Guthrie, (Woodrow Wilson) “Woody”

(1912–67) folk musician; born in Okemah, Okla. (father of Arlo Guthrie). Son of an alcoholic, he was farmed out to relatives and friends while still a teenager after his mother was hospitalized for Huntington's chorea. During the 1930s he lived a hobo's life, traveling with his guitar until 1937, when he became a successful radio personality with Here Comes Woody and Lefty Lou on KFVD in Los Angeles. Drawing from his travels, he wrote or adapted more than 1,000 songs, performing at political rallies and on picket lines. Ethnomusicologist Alan Lomax began recording his songs in the 1940s, including his most famous, "This Land is Your Land" (1940), and introduced him to other folksingers in New York, like Pete Seeger, with whom Guthrie performed in the Almanac Singers. Guthrie wrote an autobiography, Bound for Glory (1943), and served in the U.S. merchant marine (1943–45). A hero to protest singers like Bob Dylan and Joan Baez in the 1960s, he spent his last 15 years in hospitals, ravaged by Huntington's chorea.
The Cambridge Dictionary of American Biography, by John S. Bowman.
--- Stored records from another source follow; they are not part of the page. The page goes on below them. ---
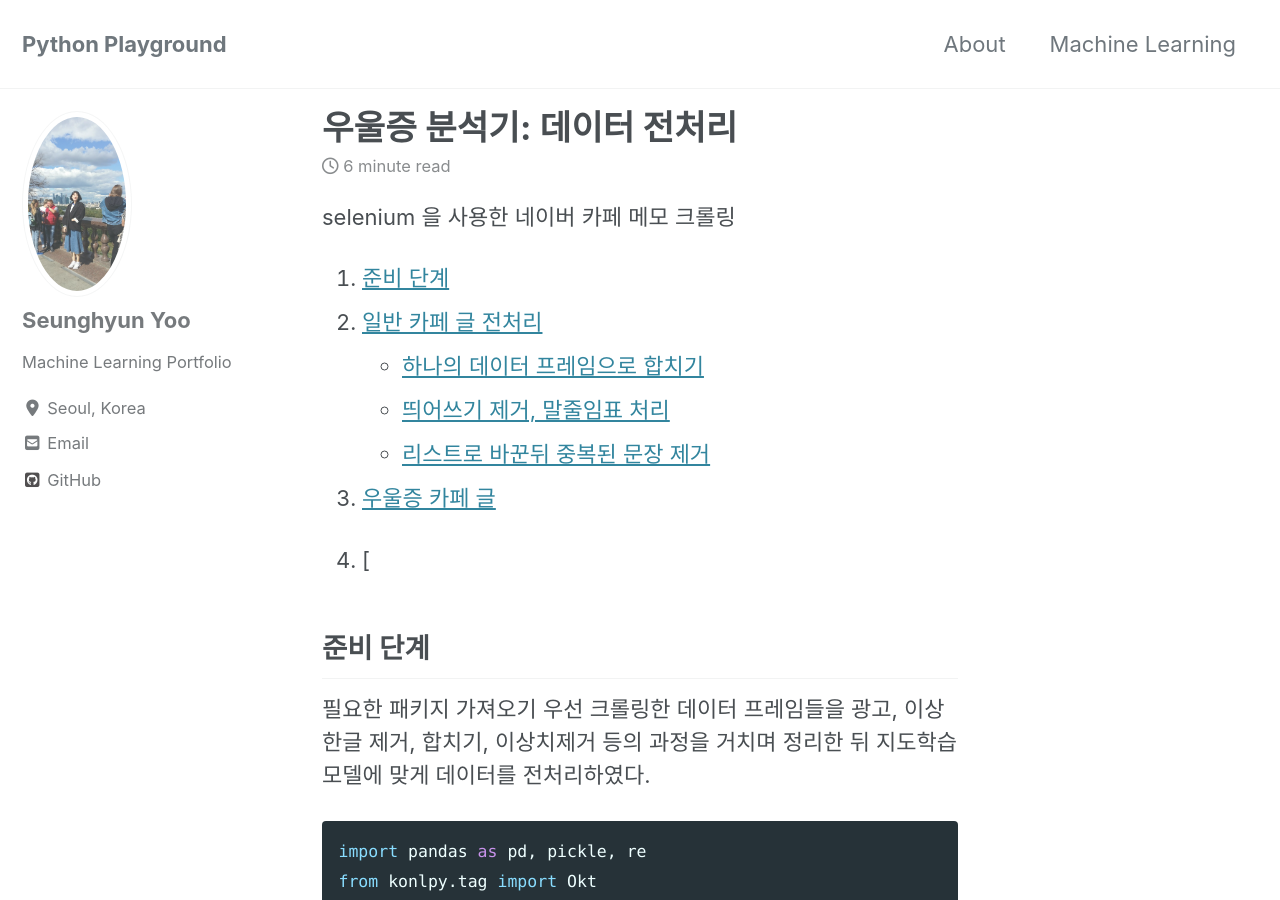
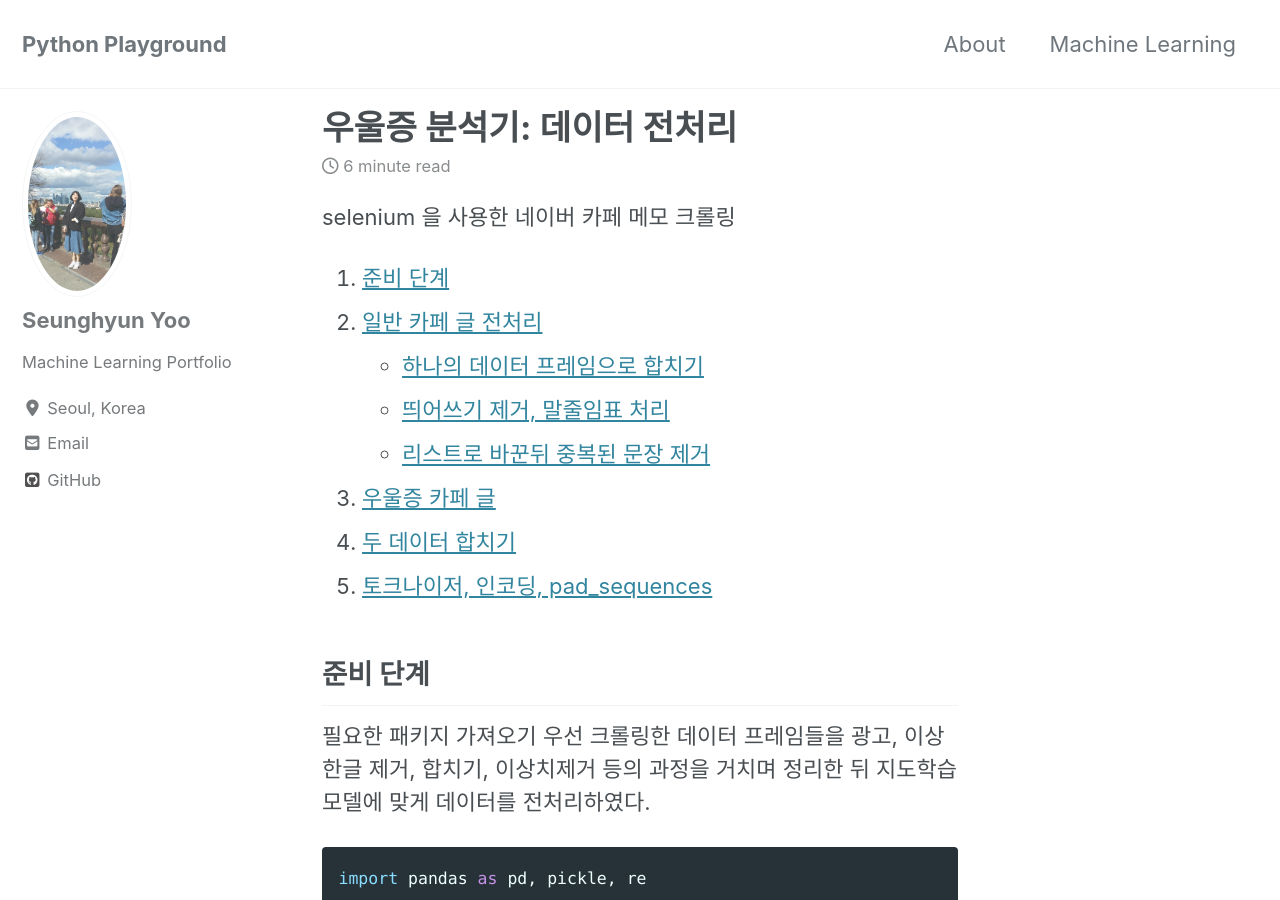
Before and after one commit to shyoo90/shyoo90.github.io, a Jekyll site: the page built from _posts/2019-10-31-preprocessing.md, in a window 1280 px wide and 900 px high. Built offline with Jekyll 4.4.1, drawn with Linux system fonts in a browser that asks for light colours; cached includes are drawn as plain includes; nearby versions of some CDN libraries.

Commit message:
Update 2019-10-31-preprocessing.md

```diff
--- a/_posts/2019-10-31-preprocessing.md
+++ b/_posts/2019-10-31-preprocessing.md
@@ -12,8 +12,8 @@ selenium 을 사용한 네이버 카페 메모 크롤링
 * [띄어쓰기 제거, 말줄임표 처리](#띄어쓰기-제거,-말줄임표-처리)
 * [리스트로 바꾼뒤 중복된 문장 제거](#리스트로-바꾼뒤-중복된-문장-제거)
 3. [우울증 카페 글](#우울증-카페-글)
-
-2. [
+4. [두 데이터 합치기](#두-데이터-합치기)
+5. [토크나이저, 인코딩, pad_sequences](#토크나이저,-인코딩,-pad_sequences)
 
 ## 준비 단계
 필요한 패키지 가져오기
```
Copyright © Cambridge University Press 1995. Reproduced with permission.